▸ **Version difference data**:
##########
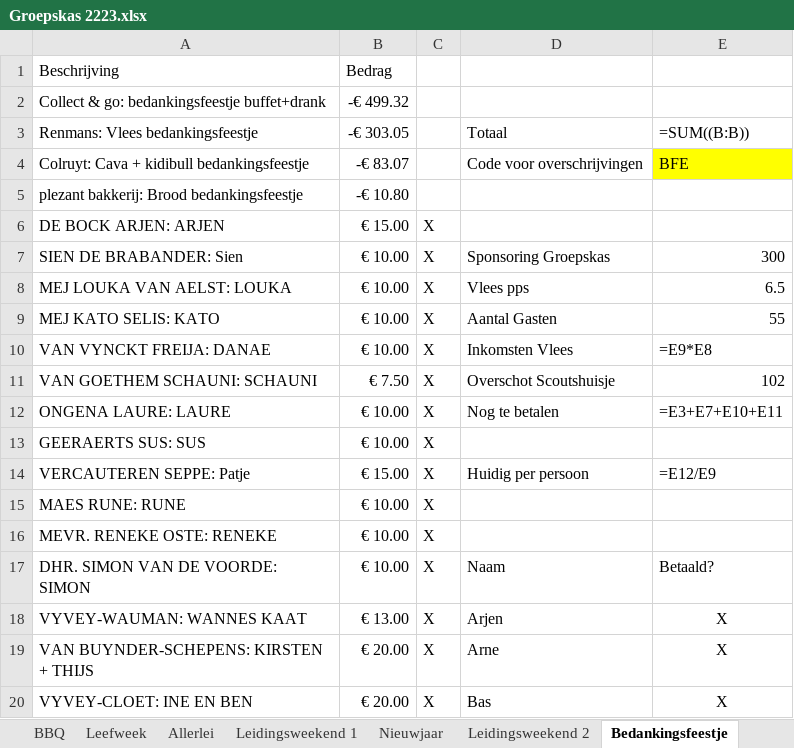
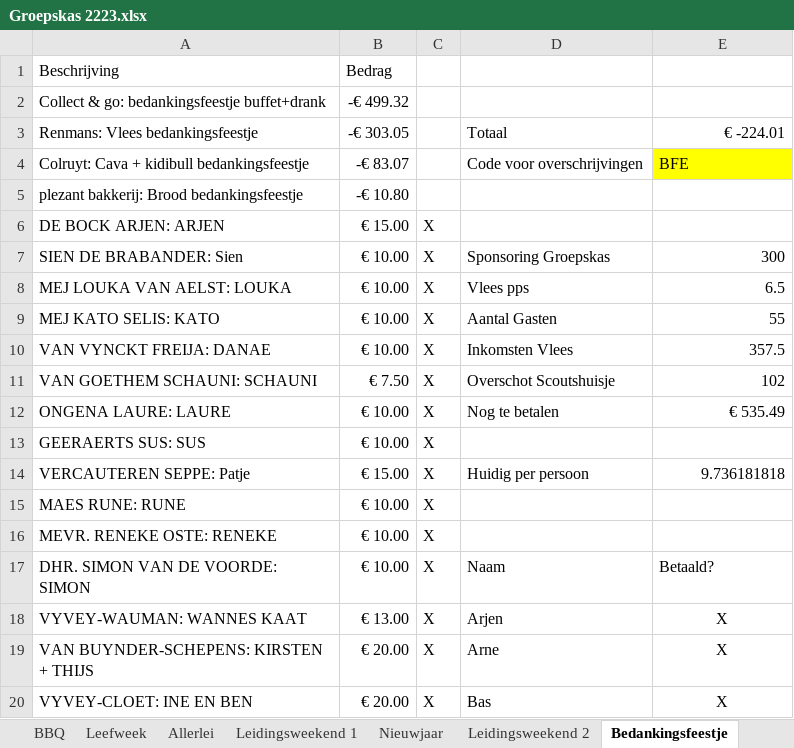
Before and after one commit to JelleDeGeest/ScoutsWallet, an Excel workbook: Files/Groepskas 2223.xlsx, sheet Bedankingsfeestje, drawn as a sheet; only a part is shown; values as stored, in another font and other column widths than the file's, no borders; formulas are shown in place of their values; conditional formats not drawn; the diff names each change by its address in the sheet, - before the commit and + after, or states it on an @@ line.

```diff
--- a/Files/Groepskas 2223.xlsx (sheet Bedankingsfeestje)
+++ b/Files/Groepskas 2223.xlsx (sheet Bedankingsfeestje)
-E3: =SUM((B:B))
+E3: € -224.01
-E10: =E9*E8
+E10: 357.5
-E12: =E3+E7+E10+E11
+E12: € 535.49
-E14: =E12/E9
+E14: 9.736181818
```
Also changed, not shown: sheet Leefweek, sheet Leidingsweekend 2, sheet Algemeen, sheet Sjabloon, sheet SpaghettiFretti, sheet Groepsreis, 6 more sheets, other sheet tabs, Files/Groepskas 2324.xlsx, Files/Groepskas 2425.xlsx, 6 other files.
##########
▸ **TASK DIRECTIONS**: Every line above should be returned word for word, with the pictures left behind.

▸ **ANSWER SECTION**:
Before and after one commit to JelleDeGeest/ScoutsWallet, an Excel workbook: Files/Groepskas 2223.xlsx, sheet Bedankingsfeestje, drawn as a sheet; only a part is shown; values as stored, in another font and other column widths than the file's, no borders; formulas are shown in place of their values; conditional formats not drawn; the diff names each change by its address in the sheet, - before the commit and + after, or states it on an @@ line.

```diff
--- a/Files/Groepskas 2223.xlsx (sheet Bedankingsfeestje)
+++ b/Files/Groepskas 2223.xlsx (sheet Bedankingsfeestje)
-E3: =SUM((B:B))
+E3: € -224.01
-E10: =E9*E8
+E10: 357.5
-E12: =E3+E7+E10+E11
+E12: € 535.49
-E14: =E12/E9
+E14: 9.736181818
```
Also changed, not shown: sheet Leefweek, sheet Leidingsweekend 2, sheet Algemeen, sheet Sjabloon, sheet SpaghettiFretti, sheet Groepsreis, 6 more sheets, other sheet tabs, Files/Groepskas 2324.xlsx, Files/Groepskas 2425.xlsx, 6 other files.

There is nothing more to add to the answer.